- Cash Flow: $503,351
- Gross Revenue: $2,050,080
- EBITDA: $418,351
- FF&E: $250,000
- Inventory: $5,000
- Inventory Included: Yes
- Established: 1994
- Property Owned or Leased:Own
- Property Included:N/A
- Building Square Footage:4,800
- Lot Size:N/A
- Total Number of Employees:7
- Furniture, Fixtures and Equipment:N/A
They serve Pinellas County, Pasco County, and Hillsborough County is in the state of Florida. The building and land are for sale along with the business. Seller will consider keeping the land and selling the business.
The asking price includes two months training.
Ready to retire
Strong brand and reputation but could use a boost in marketing and new energy to grow revenues and profits.

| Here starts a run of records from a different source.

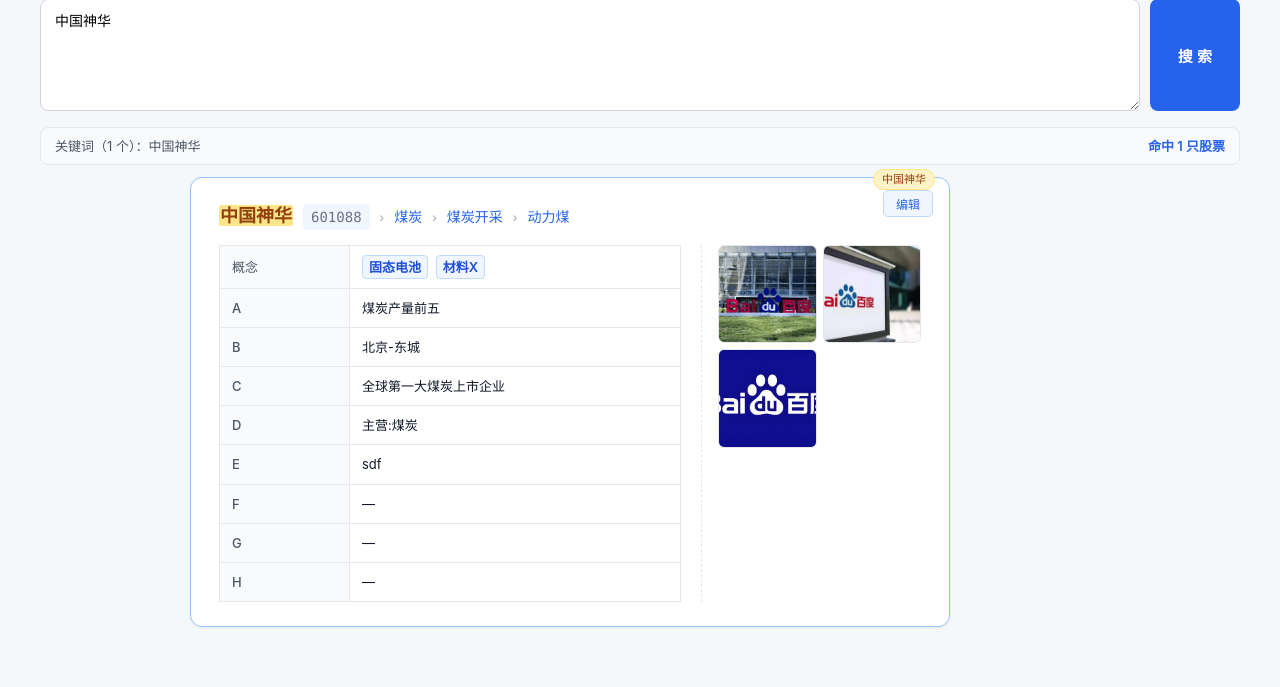
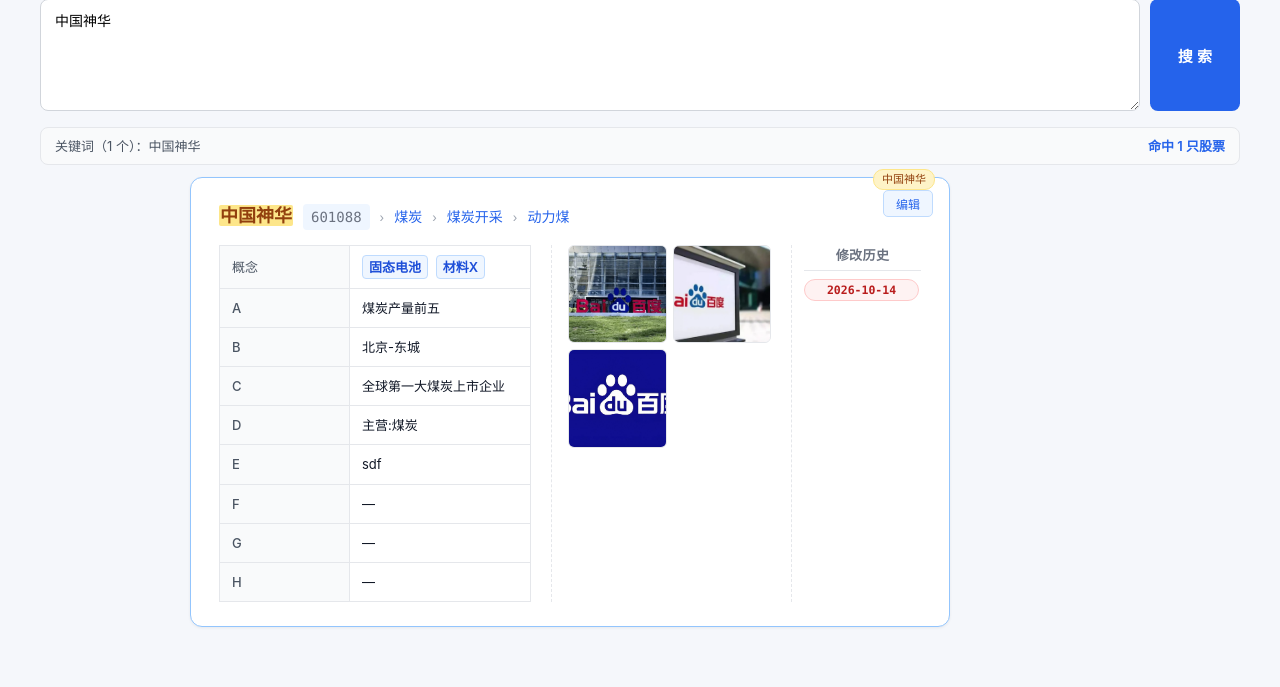
Before and after one commit to chaoren399/tongdaxinxifen, a Flask app: a page that uses templates/pageF.html in a window 1280 px wide. Shown: the part 151-838 px from the top of the page. Run offline with Flask 3, Linux system fonts and the light colour scheme; data comes from the database, SQL or seed files in the repository; both versions use the stored data as it was after the commit.

Commit message:
2026年10月14日 -增加修改历史 栏目

```diff
--- a/app.py
+++ b/app.py
@@ -71,6 +71,13 @@ ensure_stock_images_table()
 # 增量迁移：物理删除已废弃的 stocks.location / main_business / image_path 三列
 from db import drop_obsolete_stock_columns  # noqa: E402
 drop_obsolete_stock_columns()
+
+# 增量迁移：确保 stock_modification_log 修改日志表存在
+from db import (  # noqa: E402
+    ensure_stock_modification_log_table,
+    get_stock_modification_dates,
+)
+ensure_stock_modification_log_table()
 
 # 模块级 INDUSTRY_TREE，启动时一次性从 SQLite 加载到内存；写入时同步刷新
 INDUSTRY_TREE: Dict[str, dict] = load_industry_tree()
@@ -991,6 +998,7 @@ def api_stocks_search_batch():
         return jsonify({"keywords": [], "items": [], "total": 0})
 
     items = []
+    stock_ids = []
     for primary_name, primary in INDUSTRY_TREE.items():
         for secondary_name, secondary in primary["secondaries"].items():
             for tertiary_name, tertiary in secondary["tertiaries"].items():
@@ -1021,9 +1029,18 @@ def api_stocks_search_batch():
                     item["image_url"] = (
                         f"/stock_images/{img_list[0]}" if img_list else ""
                     )
+                    # 每只股票带 stock_id 用于批量取修改历史
+                    if st.get("id") is not None:
+                        stock_ids.append(st["id"])
+                        item["id"] = st["id"]
                     items.append(item)
     # 名称命中优先
     items.sort(key=lambda r: 0 if r["nameHit"] else 1)
+    # 一次性批量查询所有股票的修改日期（YYYY-MM-DD 字符串数组）
+    mod_map = get_stock_modification_dates(stock_ids) if stock_ids else {}
+    for item in items:
+        sid = item.get("id")
+        item["modification_dates"] = list(mod_map.get(sid, []))
     return jsonify(
         {"keywords": keywords, "items": items, "total": len(items)}
     )
--- a/static/pageF.js
+++ b/static/pageF.js
@@ -288,7 +288,7 @@
         }
         card.appendChild(header);
 
-        // 两列布局：左侧概念+选项，右侧图片
+        // 三列布局：左侧概念+选项，中部图片，右侧修改历史
         var cols = document.createElement("div");
         cols.className = "stock-detail-columns";
 
@@ -365,6 +365,36 @@
             col3.appendChild(imgWrap);
         }
         cols.appendChild(col3);
+
+        // 第三列：修改历史（独立列）
+        var col4 = document.createElement("div");
+        col4.className = "stock-detail-col stock-detail-history-col";
+        var histTitle = document.createElement("div");
+        histTitle.className = "stock-detail-history-col-title";
+        histTitle.textContent = "修改历史";
+        col4.appendChild(histTitle);
+        var histList = document.createElement("div");
+        histList.className = "stock-detail-history-col-list";
+        var historyDates = Array.isArray(it.modification_dates)
+            ? it.modification_dates
+            : [];
+        if (historyDates.length === 0) {
+            var empty = document.createElement("span");
+            empty.className = "stock-detail-history-empty";
+            empty.textContent = "—";
+            histList.appendChild(empty);
+        } else {
+            historyDates.forEach(function (d, idx) {
+                var chip = document.createElement("span");
+                chip.className = "stock-detail-history-date";
+                chip.textContent = d;
+                // 高亮第一个（最新一次）日期
+                if (idx === 0) chip.classList.add("is-latest");
+                histList.appendChild(chip);
+            });
+        }
+        col4.appendChild(histList);
+        cols.appendChild(col4);
 
         card.appendChild(cols);
         return card;
--- a/static/style.css
+++ b/static/style.css
@@ -983,7 +983,7 @@ a.industry-link.concept-chip:hover {
 }
 .stock-detail-columns {
     display: grid;
-    grid-template-columns: 1fr 220px;
+    grid-template-columns: 1fr 220px 130px;  /* 内容 | 图片 | 修改历史 */
     gap: 0 20px;
 }
 /* 详情卡头部：股票名称 · 代码 · 一级 › 二级 › 三级 一行展示 */
@@ -1021,6 +1021,57 @@ a.industry-link.concept-chip:hover {
     color: #1d4ed8;
     border-bottom-color: currentColor;
 }
+/* 卡片头部下方的「修改历史」行：YYYY-MM-DD chip 列表 */
+.stock-detail-history {
+    display: flex;
+    flex-wrap: wrap;
+    align-items: baseline;
+    gap: 6px 8px;
+    font-size: 13px;
+    color: #4b5563;
+    margin: 8px 0 14px;
+    padding: 6px 10px;
+    background: #f9fafb;
+    border: 1px dashed #e5e7eb;
+    border-radius: 6px;
+}
+.stock-detail-history-label {
+    color: #6b7280;
+    font-weight: 500;
+    flex-shrink: 0;
+}
+.stock-detail-history-dates {
+    display: inline-flex;
+    flex-wrap: wrap;
+    gap: 4px 6px;
+    align-items: baseline;
+}
+.stock-detail-history-date {
+    display: inline-block;
+    padding: 2px 8px;
+    background: #ffffff;
+    border: 1px solid #e5e7eb;
+    border-radius: 999px;
+    color: #111827;
+    font-family: ui-monospace, SFMono-Regular, Consolas, monospace;
+    font-size: 12px;
+    line-height: 1.4;
+}
+.stock-detail-history-date.is-latest {
+    background: #fef2f2;
+    border-color: #fecaca;
+    color: #b91c1c;
+    font-weight: 600;
+}
+.stock-detail-history-sep {
+    color: #9ca3af;
+    font-size: 12px;
+    margin: 0 1px;
+}
+.stock-detail-history-empty {
+    color: #9ca3af;
+    font-style: italic;
+}
 .stock-detail-table tr > th:empty { display: none; }
 .stock-detail-image-col {
     border-left: 1px dashed #e5e7eb;
@@ -1029,6 +1080,40 @@ a.industry-link.concept-chip:hover {
     flex-direction: column;
     align-items: center;
     justify-content: flex-start;
+}
+/* 第三独立列：修改历史（标题 + 纵向 chip 列表） */
+.stock-detail-history-col {
+    border-left: 1px dashed #e5e7eb;
+    padding-left: 12px;
+    display: flex;
+    flex-direction: column;
+    gap: 8px;
+    min-width: 0;
+}
+.stock-detail-history-col-title {
+    font-size: 13px;
+    font-weight: 600;
+    color: #6b7280;
+    text-align: center;
+    letter-spacing: 0.4px;
+    padding-bottom: 5px;
+    border-bottom: 1px solid #e5e7eb;
+    margin: 0;
+}
+.stock-detail-history-col-list {
+    display: flex;
+    flex-direction: column;
+    gap: 5px;
+    max-height: 320px;
+    overflow-y: auto;
+    padding-right: 2px;
+}
+.stock-detail-history-col-list .stock-detail-history-date {
+    width: 100%;
+    box-sizing: border-box;
+    text-align: center;
+    padding: 2px 6px;
+    font-size: 11.5px;
 }
 .stock-image-wrap {
     width: 180px;
--- a/templates/pageF.html
+++ b/templates/pageF.html
@@ -4,7 +4,7 @@
     <meta charset="UTF-8" />
     <meta name="viewport" content="width=device-width, initial-scale=1.0" />
     <title>通达信行业分类 - 页面 F · 多股票搜索</title>
-    <link rel="stylesheet" href="{{ url_for('static', filename='style.css') }}?v=8" />
+    <link rel="stylesheet" href="{{ url_for('static', filename='style.css') }}?v=11" />
 </head>
 <body>
     <header class="topbar">
@@ -44,6 +44,6 @@
         </div>
     </main>
 
-    <script src="{{ url_for('static', filename='pageF.js') }}?v=15"></script>
+    <script src="{{ url_for('static', filename='pageF.js') }}?v=17"></script>
 </body>
 </html>
```
Also changed, not shown: db.py (+147 -3 lines), data/tongdaxin.db, data/tongdaxin.db(已备份).db (added).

Bring your skill and business development abilities to take this to a whole new level.
The company was established in 1994, making the business 28 years old.
The sale shall include inventory valued at $5,000, which is included in the asking price.
The business has 7 employees and is located in a building with approx. square footage of 4,800 sq ft.
Why is the Current Owner Selling The Business?
There are all types of reasons why individuals choose to sell businesses. Nonetheless, the genuine factor and the one they say to you may be 2 entirely different things. For instance, they might claim "I have way too many other obligations" or "I am retiring". For numerous sellers, these reasons stand. But also, for some, these might simply be justifications to attempt to conceal the reality of altering demographics, increased competitors, recent decrease in earnings, or a range of other factors. This is why it is really essential that you not rely absolutely on a seller's word, however rather, utilize the seller's solution combined with your overall due diligence. This will paint a more reasonable picture of the business's current scenario.
Existing Debts and Future Obligations
If the existing entity is in debt, which lots of companies are, then you will need to consider this when valuating/preparing your offer. Many operating businesses borrow money in order to cover things such as inventory, payroll, accounts payable, so on and so forth. Keep in mind that sometimes this can suggest that profit margins are too tight. Many companies fall under a revolving door of taking loans as a way to pay back various other loans. In addition to debts, there may likewise be future commitments to take into consideration. There may be an outstanding lease on equipment or the building where the business resides. The business may have existing agreements with vendors that have to be fulfilled or may cause fines if canceled early.
Understanding the Customer Base, Competition and Area Demographics
Exactly how do companies in the area attract brand-new clients? Most times, businesses have repeat customers, which form the core of their everyday revenues. Particular variables such as new competitors sprouting up around the area, roadway building and construction, as well as employee turn over can affect repeat consumers and also negatively affect future revenues. One important point to take into consideration is the location of the business. Is it in a highly trafficked shopping mall, or is it concealed from the main road? Undoubtedly, the more people that see the business often, the higher the opportunity to develop a returning customer base. A final thought is the basic area demographics. Is the business situated in a densely inhabited city, or is it situated on the edge of town? How might the local mean house earnings impact future earnings potential?